> _EXTRACTED DATA_
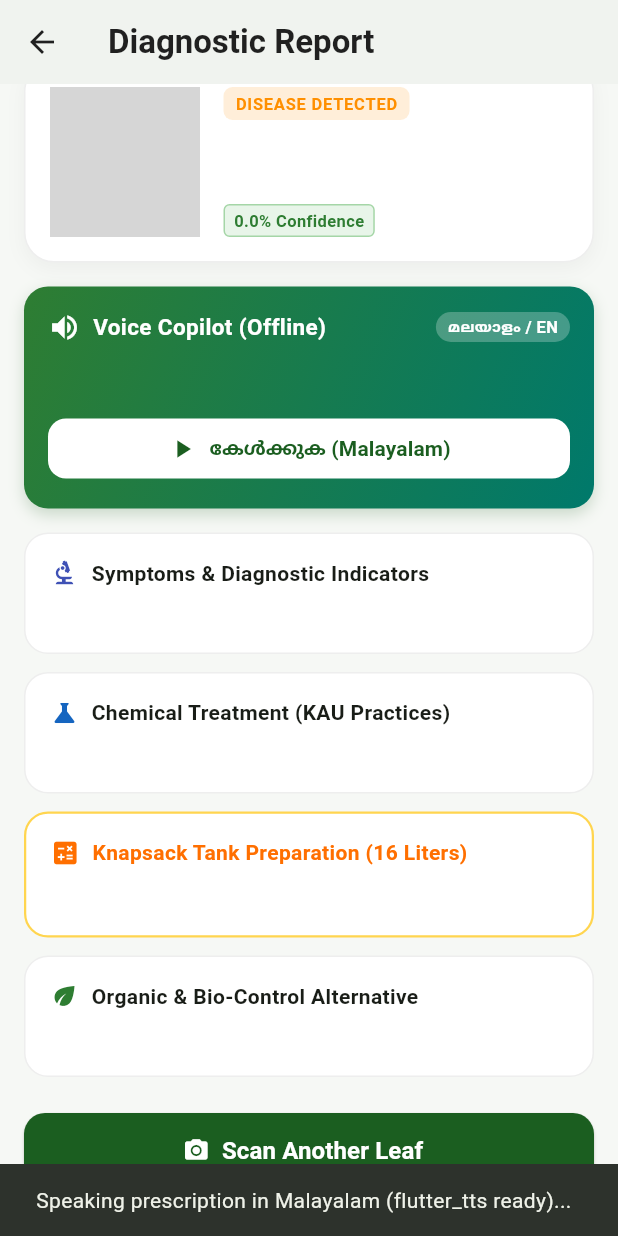
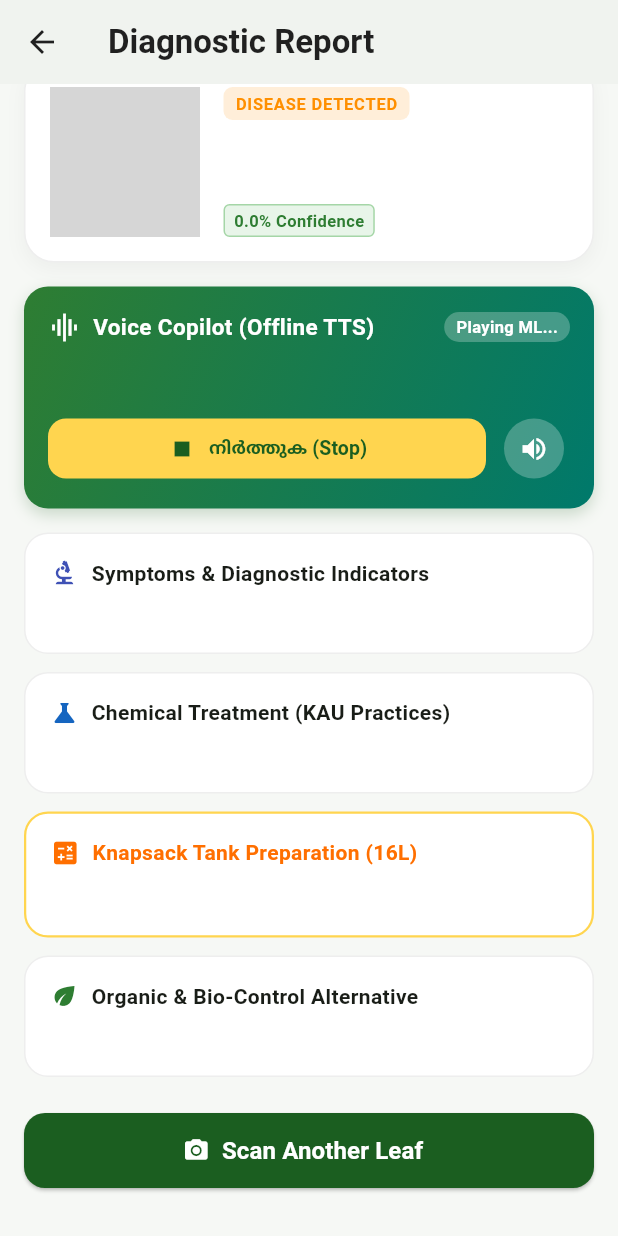
Before and after one commit to ar4vind2/AgriVox, a Flutter app: the ResultScreen screen opened directly with empty values, scrolled down 31 dp, after a tap on "കേൾക്കുക (Malayalam)", on a phone screen of 412 x 824 dp. Run offline on Flutter 3.47's test engine with Material 3 defaults, Android fonts, the light colour scheme and no system bars; our stand-ins replace camera, flutter_tts, permission_handler, sqflite; missing offline and left inert: tflite_flutter; accounts and stored records are empty; grey boxes are pictures that could not be loaded.

Commit message:
feat(integration): integrate Member 3 agronomy SQLite DB and offline Malayalam TTS voice service

```diff
--- a/lib/presentation/screens/result_screen.dart
+++ b/lib/presentation/screens/result_screen.dart
@@ -1,8 +1,10 @@
 import 'dart:io';
 import 'package:flutter/material.dart';
 import '../../models/disease_prescription.dart';
+import '../../repositories/prescription_repository.dart';
+import '../../services/voice_service.dart';
 
-class ResultScreen extends StatelessWidget {
+class ResultScreen extends StatefulWidget {
   final File croppedImage;
   final DiseasePrescription prescription;
 
@@ -13,7 +15,97 @@ class ResultScreen extends StatelessWidget {
   });
 
   @override
+  State<ResultScreen> createState() => _ResultScreenState();
+}
+
+class _ResultScreenState extends State<ResultScreen> {
+  final VoiceService _voiceService = VoiceService();
+  final PrescriptionRepository _repository = PrescriptionRepository();
+
+  Prescription? _dbPrescription;
+  bool _isPlayingMalayalam = false;
+  bool _isPlayingEnglish = false;
+
+  @override
+  void initState() {
+    super.initState();
+    _initServices();
+  }
+
+  Future<void> _initServices() async {
+    await _voiceService.init();
+    _voiceService.setCompletionHandler(() {
+      if (mounted) {
+        setState(() {
+          _isPlayingMalayalam = false;
+          _isPlayingEnglish = false;
+        });
+      }
+    });
+
+    try {
+      final dbResult = await _repository.getPrescription(widget.prescription.diseaseId);
+      if (mounted) {
+        setState(() {
+          _dbPrescription = dbResult;
+        });
+      }
+    } catch (e) {
+      debugPrint("SQLite DB lookup error: $e");
+    }
+  }
+
+  @override
+  void dispose() {
+    _voiceService.stop();
+    super.dispose();
+  }
+
+  Future<void> _toggleMalayalamVoice() async {
+    if (_isPlayingMalayalam) {
+      await _voiceService.stop();
+      setState(() {
+        _isPlayingMalayalam = false;
+      });
+      return;
+    }
+
+    setState(() {
+      _isPlayingMalayalam = true;
+      _isPlayingEnglish = false;
+    });
+
+    if (_dbPrescription != null) {
+      await _voiceService.speakPrescription(
+        diseaseMl: _dbPrescription!.diseaseNameMl,
+        chemicalTreatmentMl: _dbPrescription!.chemicalInstructionsMl,
+        organicTreatmentMl: _dbPrescription!.organicInstructionsMl,
+      );
+    } else {
+      await _voiceService.speakMalayalam(widget.prescription.malayalamAudioText);
+    }
+  }
+
+  Future<void> _toggleEnglishVoice() async {
+    if (_isPlayingEnglish) {
+      await _voiceService.stop();
+      setState(() {
+        _isPlayingEnglish = false;
+      });
+      return;
+    }
+
+    setState(() {
+      _isPlayingEnglish = true;
+      _isPlayingMalayalam = false;
+    });
+
+    await _voiceService.speakEnglish(widget.prescription.englishAudioText);
+  }
+
+  @override
   Widget build(BuildContext context) {
+    final prescription = widget.prescription;
     final isHealthy = prescription.severity == SeverityLevel.healthy;
     final isSevere = prescription.severity == SeverityLevel.severe;
     final severityColor = isHealthy
@@ -54,7 +146,7 @@ class ResultScreen extends StatelessWidget {
                 ClipRRect(
                   borderRadius: BorderRadius.circular(14),
                   child: Image.file(
-                    croppedImage,
+                    widget.croppedImage,
                     width: 100,
                     height: 100,
                     fit: BoxFit.cover,
@@ -83,12 +175,12 @@ class ResultScreen extends StatelessWidget {
                       ),
                       const SizedBox(height: 6),
                       Text(
-                        prescription.diseaseName,
+                        _dbPrescription?.diseaseNameEn ?? prescription.diseaseName,
                         style: const TextStyle(fontSize: 19, fontWeight: FontWeight.bold, height: 1.2),
                       ),
                       const SizedBox(height: 2),
                       Text(
-                        prescription.cropName,
+                        _dbPrescription?.cropName ?? prescription.cropName,
                         style: TextStyle(fontSize: 13, color: Colors.grey.shade700),
                       ),
                       const SizedBox(height: 6),
@@ -107,9 +199,12 @@ class ResultScreen extends StatelessWidget {
                             ),
                           ),
                           const SizedBox(width: 8),
-                          Text(
+                          Expanded(
+                            child: Text(
                               prescription.scientificName,
+                              overflow: TextOverflow.ellipsis,
                               style: TextStyle(fontStyle: FontStyle.italic, color: Colors.grey.shade600, fontSize: 11),
+                            ),
                           ),
                         ],
                       ),
@@ -122,7 +217,7 @@ class ResultScreen extends StatelessWidget {
 
           const SizedBox(height: 16),
 
-          // Voice Copilot Audio Card (Ready for Member 3 TTS integration)
+          // Voice Copilot Audio Card (Offline Indic Malayalam & English TTS)
           Container(
             padding: const EdgeInsets.all(16),
             decoration: BoxDecoration(
@@ -146,12 +241,16 @@ class ResultScreen extends StatelessWidget {
                 Row(
                   mainAxisAlignment: MainAxisAlignment.spaceBetween,
                   children: [
-                    const Row(
+                    Row(
                       children: [
-                        Icon(Icons.volume_up, color: Colors.white, size: 22),
-                        SizedBox(width: 8),
-                        Text(
-                          "Voice Copilot (Offline)",
+                        Icon(
+                          _isPlayingMalayalam || _isPlayingEnglish ? Icons.graphic_eq : Icons.volume_up,
+                          color: Colors.white,
+                          size: 22,
+                        ),
+                        const SizedBox(width: 8),
+                        const Text(
+                          "Voice Copilot (Offline TTS)",
                           style: TextStyle(color: Colors.white, fontWeight: FontWeight.bold, fontSize: 15),
                         ),
                       ],
@@ -162,16 +261,20 @@ class ResultScreen extends StatelessWidget {
                         color: Colors.white.withValues(alpha: 0.25),
                         borderRadius: BorderRadius.circular(12),
                       ),
-                      child: const Text(
-                        "മലയാളം / EN",
-                        style: TextStyle(color: Colors.white, fontSize: 11, fontWeight: FontWeight.bold),
+                      child: Text(
+                        _isPlayingMalayalam
+                            ? "Playing ML..."
+                            : _isPlayingEnglish
+                                ? "Playing EN..."
+                                : "മലയാളം / EN",
+                        style: const TextStyle(color: Colors.white, fontSize: 11, fontWeight: FontWeight.bold),
                       ),
                     ),
                   ],
                 ),
                 const SizedBox(height: 12),
                 Text(
-                  prescription.malayalamAudioText,
+                  _dbPrescription?.diseaseNameMl ?? prescription.malayalamAudioText,
                   style: const TextStyle(color: Colors.white, fontSize: 14, height: 1.4),
                 ),
                 const SizedBox(height: 14),
@@ -180,23 +283,29 @@ class ResultScreen extends StatelessWidget {
                     Expanded(
                       child: ElevatedButton.icon(
                         style: ElevatedButton.styleFrom(
-                          backgroundColor: Colors.white,
+                          backgroundColor: _isPlayingMalayalam ? Colors.amber.shade300 : Colors.white,
                           foregroundColor: Colors.green.shade900,
                           elevation: 0,
                           shape: RoundedRectangleBorder(borderRadius: BorderRadius.circular(12)),
                           padding: const EdgeInsets.symmetric(vertical: 10),
                         ),
-                        icon: const Icon(Icons.play_arrow, size: 20),
-                        label: const Text("കേൾക്കുക (Malayalam)", style: TextStyle(fontWeight: FontWeight.bold)),
-                        onPressed: () {
-                          ScaffoldMessenger.of(context).showSnackBar(
-                            const SnackBar(
-                              content: Text("Speaking prescription in Malayalam (flutter_tts ready)..."),
-                              duration: Duration(seconds: 2),
+                        icon: Icon(_isPlayingMalayalam ? Icons.stop : Icons.play_arrow, size: 20),
+                        label: Text(
+                          _isPlayingMalayalam ? "നിർത്തുക (Stop)" : "കേൾക്കുക (Malayalam)",
+                          style: const TextStyle(fontWeight: FontWeight.bold, fontSize: 13),
                         ),
-                          );
-                        },
+                        onPressed: _toggleMalayalamVoice,
                       ),
+                    ),
+                    const SizedBox(width: 8),
+                    IconButton(
+                      style: IconButton.styleFrom(
+                        backgroundColor: _isPlayingEnglish ? Colors.amber.shade300 : Colors.white.withValues(alpha: 0.25),
+                        foregroundColor: Colors.white,
+                      ),
+                      icon: Icon(_isPlayingEnglish ? Icons.stop : Icons.volume_up, size: 20),
+                      tooltip: "Listen in English",
+                      onPressed: _toggleEnglishVoice,
                     ),
                   ],
                 ),
@@ -206,7 +315,7 @@ class ResultScreen extends StatelessWidget {
 
           const SizedBox(height: 16),
 
-          // Symptoms & Pathogen Info
+          // Symptoms & Diagnostic Indicators
           _buildInfoCard(
             title: "Symptoms & Diagnostic Indicators",
             icon: Icons.biotech,
@@ -216,12 +325,14 @@ class ResultScreen extends StatelessWidget {
 
           const SizedBox(height: 12),
 
-          // Chemical Spray & Treatment
+          // Chemical Spray & Treatment (from KAU Package of Practices SQLite Database)
           _buildInfoCard(
             title: "Chemical Treatment (KAU Practices)",
             icon: Icons.science,
             color: Colors.blue.shade800,
-            content: prescription.chemicalTreatment,
+            content: _dbPrescription != null
+                ? "${_dbPrescription!.chemicalCure} (${_dbPrescription!.dosagePerLiter}g/L)\n\n${_dbPrescription!.chemicalInstructionsMl}"
+                : prescription.chemicalTreatment,
           ),
 
           const SizedBox(height: 12),
@@ -238,18 +349,38 @@ class ResultScreen extends StatelessWidget {
               crossAxisAlignment: CrossAxisAlignment.start,
               children: [
                 Row(
+                  mainAxisAlignment: MainAxisAlignment.spaceBetween,
+                  children: [
+                    Row(
                       children: [
                         Icon(Icons.calculate, color: Colors.amber.shade900, size: 20),
                         const SizedBox(width: 8),
                         Text(
-                      "Knapsack Tank Preparation (16 Liters)",
+                          "Knapsack Tank Preparation (16L)",
                           style: TextStyle(fontWeight: FontWeight.bold, fontSize: 14, color: Colors.amber.shade900),
+                        ),
+                      ],
+                    ),
+                    if (_dbPrescription != null && _dbPrescription!.waitingPeriodDays > 0)
+                      Container(
+                        padding: const EdgeInsets.symmetric(horizontal: 8, vertical: 3),
+                        decoration: BoxDecoration(
+                          color: Colors.red.shade50,
+                          borderRadius: BorderRadius.circular(8),
+                          border: Border.all(color: Colors.red.shade200),
+                        ),
+                        child: Text(
+                          "Wait: ${_dbPrescription!.waitingPeriodDays} Days",
+                          style: TextStyle(fontSize: 11, fontWeight: FontWeight.bold, color: Colors.red.shade800),
+                        ),
                       ),
                   ],
                 ),
                 const SizedBox(height: 8),
                 Text(
-                  prescription.knapsackTankDosage,
+                  _dbPrescription != null && _dbPrescription!.dosagePerLiter > 0
+                      ? "${(_dbPrescription!.dosagePerLiter * 16).toStringAsFixed(1)}g / ml of ${_dbPrescription!.chemicalCure} in 16L knapsack tank. (Concentration: ${_dbPrescription!.dosagePerLiter}g per liter)."
+                      : prescription.knapsackTankDosage,
                   style: const TextStyle(fontSize: 14, fontWeight: FontWeight.w600, color: Colors.black87),
                 ),
               ],
@@ -263,7 +394,9 @@ class ResultScreen extends StatelessWidget {
             title: "Organic & Bio-Control Alternative",
             icon: Icons.eco,
             color: Colors.green.shade800,
-            content: prescription.organicTreatment,
+            content: _dbPrescription != null && _dbPrescription!.organicCure != 'None'
+                ? "${_dbPrescription!.organicCure}\n\n${_dbPrescription!.organicInstructionsMl}"
+                : prescription.organicTreatment,
           ),
 
           const SizedBox(height: 24),
--- /dev/null
+++ b/lib/repositories/prescription_repository.dart
@@ -0,0 +1,85 @@
+import 'dart:io';
+import 'package:flutter/services.dart';
+import 'package:path/path.dart';
+import 'package:sqflite/sqflite.dart';
+
+class Prescription {
+  final String diseaseKey;
+  final String cropName;
+  final String diseaseNameEn;
+  final String diseaseNameMl;
+  final String chemicalCure;
+  final double dosagePerLiter;
+  final String chemicalInstructionsMl;
+  final String organicCure;
+  final String organicInstructionsMl;
+  final int waitingPeriodDays;
+
+  Prescription({
+    required this.diseaseKey,
+    required this.cropName,
+    required this.diseaseNameEn,
+    required this.diseaseNameMl,
+    required this.chemicalCure,
+    required this.dosagePerLiter,
+    required this.chemicalInstructionsMl,
+    required this.organicCure,
+    required this.organicInstructionsMl,
+    required this.waitingPeriodDays,
+  });
+
+  factory Prescription.fromMap(Map<String, dynamic> map) {
+    return Prescription(
+      diseaseKey: map['disease_key'],
+      cropName: map['crop_name'],
+      diseaseNameEn: map['disease_name_en'],
+      diseaseNameMl: map['disease_name_ml'],
+      chemicalCure: map['chemical_cure'],
+      dosagePerLiter: (map['dosage_per_liter'] as num).toDouble(),
+      chemicalInstructionsMl: map['chemical_instructions_ml'],
+      organicCure: map['organic_cure'],
+      organicInstructionsMl: map['organic_instructions_ml'],
+      waitingPeriodDays: map['waiting_period_days'] as int,
+    );
+  }
+}
+
+class PrescriptionRepository {
+  Database? _db;
+
+  Future<Database> get database async {
+    if (_db != null) return _db!;
+    _db = await _initDatabase();
+    return _db!;
+  }
+
+  Future<Database> _initDatabase() async {
+    var dbDir = await getDatabasesPath();
+    var dbPath = join(dbDir, "agronomy_prescriptions.db");
+
+    // Copy SQLite database from Flutter asset bundle to device filesystem on first launch
+    bool exists = await databaseExists(dbPath);
+    if (!exists) {
+      ByteData data = await rootBundle.load("assets/database/agronomy_prescriptions.db");
+      List<int> bytes = data.buffer.asUint8List(data.offsetInBytes, data.lengthInBytes);
+      await File(dbPath).writeAsBytes(bytes, flush: true);
+    }
+
+    return await openDatabase(dbPath, readOnly: true);
+  }
+
+  Future<Prescription?> getPrescription(String diseaseKey) async {
+    final db = await database;
+    final List<Map<String, dynamic>> results = await db.query(
+      'Prescriptions',
+      where: 'disease_key = ?',
+      whereArgs: [diseaseKey],
+      limit: 1,
+    );
+
+    if (results.isNotEmpty) {
+      return Prescription.fromMap(results.first);
+    }
+    return null;
+  }
+}
--- /dev/null
+++ b/lib/services/voice_service.dart
@@ -0,0 +1,68 @@
+import 'package:flutter_tts/flutter_tts.dart';
+
+class VoiceService {
+  static final VoiceService _instance = VoiceService._internal();
+  factory VoiceService() => _instance;
+  VoiceService._internal();
+
+  final FlutterTts _flutterTts = FlutterTts();
+  bool _isInitialized = false;
+
+  Future<void> init() async {
+    if (_isInitialized) return;
+
+    // Configure default language for Malayalam (India)
+    await _flutterTts.setLanguage("ml-IN");
+    await _flutterTts.setSpeechRate(0.42);
+    await _flutterTts.setPitch(1.0);
+    await _flutterTts.setVolume(1.0);
+
+    _isInitialized = true;
+  }
+
+  void setCompletionHandler(void Function() onComplete) {
+    _flutterTts.setCompletionHandler(onComplete);
+    _flutterTts.setCancelHandler(onComplete);
+  }
+
+  Future<void> speakPrescription({
+    required String diseaseMl,
+    required String chemicalTreatmentMl,
+    required String organicTreatmentMl,
+    bool preferOrganic = false,
+  }) async {
+    await init();
+    await _flutterTts.setLanguage("ml-IN");
+    await _flutterTts.setSpeechRate(0.42);
+
+    String speechText = "കണ്ടെത്തിയ രോഗം: $diseaseMl. ";
+    if (preferOrganic) {
+      speechText += "ജൈവ നിയന്ത്രണ മാർഗ്ഗം: $organicTreatmentMl";
+    } else {
+      speechText += "രാസ നിയന്ത്രണ മാർഗ്ഗം: $chemicalTreatmentMl";
+    }
+
+    await _flutterTts.stop();
+    await _flutterTts.speak(speechText);
+  }
+
+  Future<void> speakMalayalam(String text) async {
+    await init();
+    await _flutterTts.setLanguage("ml-IN");
+    await _flutterTts.setSpeechRate(0.42);
+    await _flutterTts.stop();
+    await _flutterTts.speak(text);
+  }
+
+  Future<void> speakEnglish(String text) async {
+    await init();
+    await _flutterTts.setLanguage("en-IN");
+    await _flutterTts.setSpeechRate(0.46);
+    await _flutterTts.stop();
+    await _flutterTts.speak(text);
+  }
+
+  Future<void> stop() async {
+    await _flutterTts.stop();
+  }
+}
--- a/pubspec.yaml
+++ b/pubspec.yaml
@@ -39,6 +39,9 @@ dependencies:
   flutter_riverpod: ^3.4.3
   image: ^4.9.2
   tflite_flutter: ^0.12.1
+  sqflite: ^2.4.3
+  path: ^1.9.1
+  flutter_tts: ^4.2.5
 
 dev_dependencies:
   flutter_test:
```
Also changed, not shown: pubspec.lock, 2 other files. Lines whose indentation alone changed are shown as unchanged.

> _WHAT IS BEING ASKED_
A single figure answers this: how many lines of the material hold "false".

> _REPLY TO THE EXERCISE_
10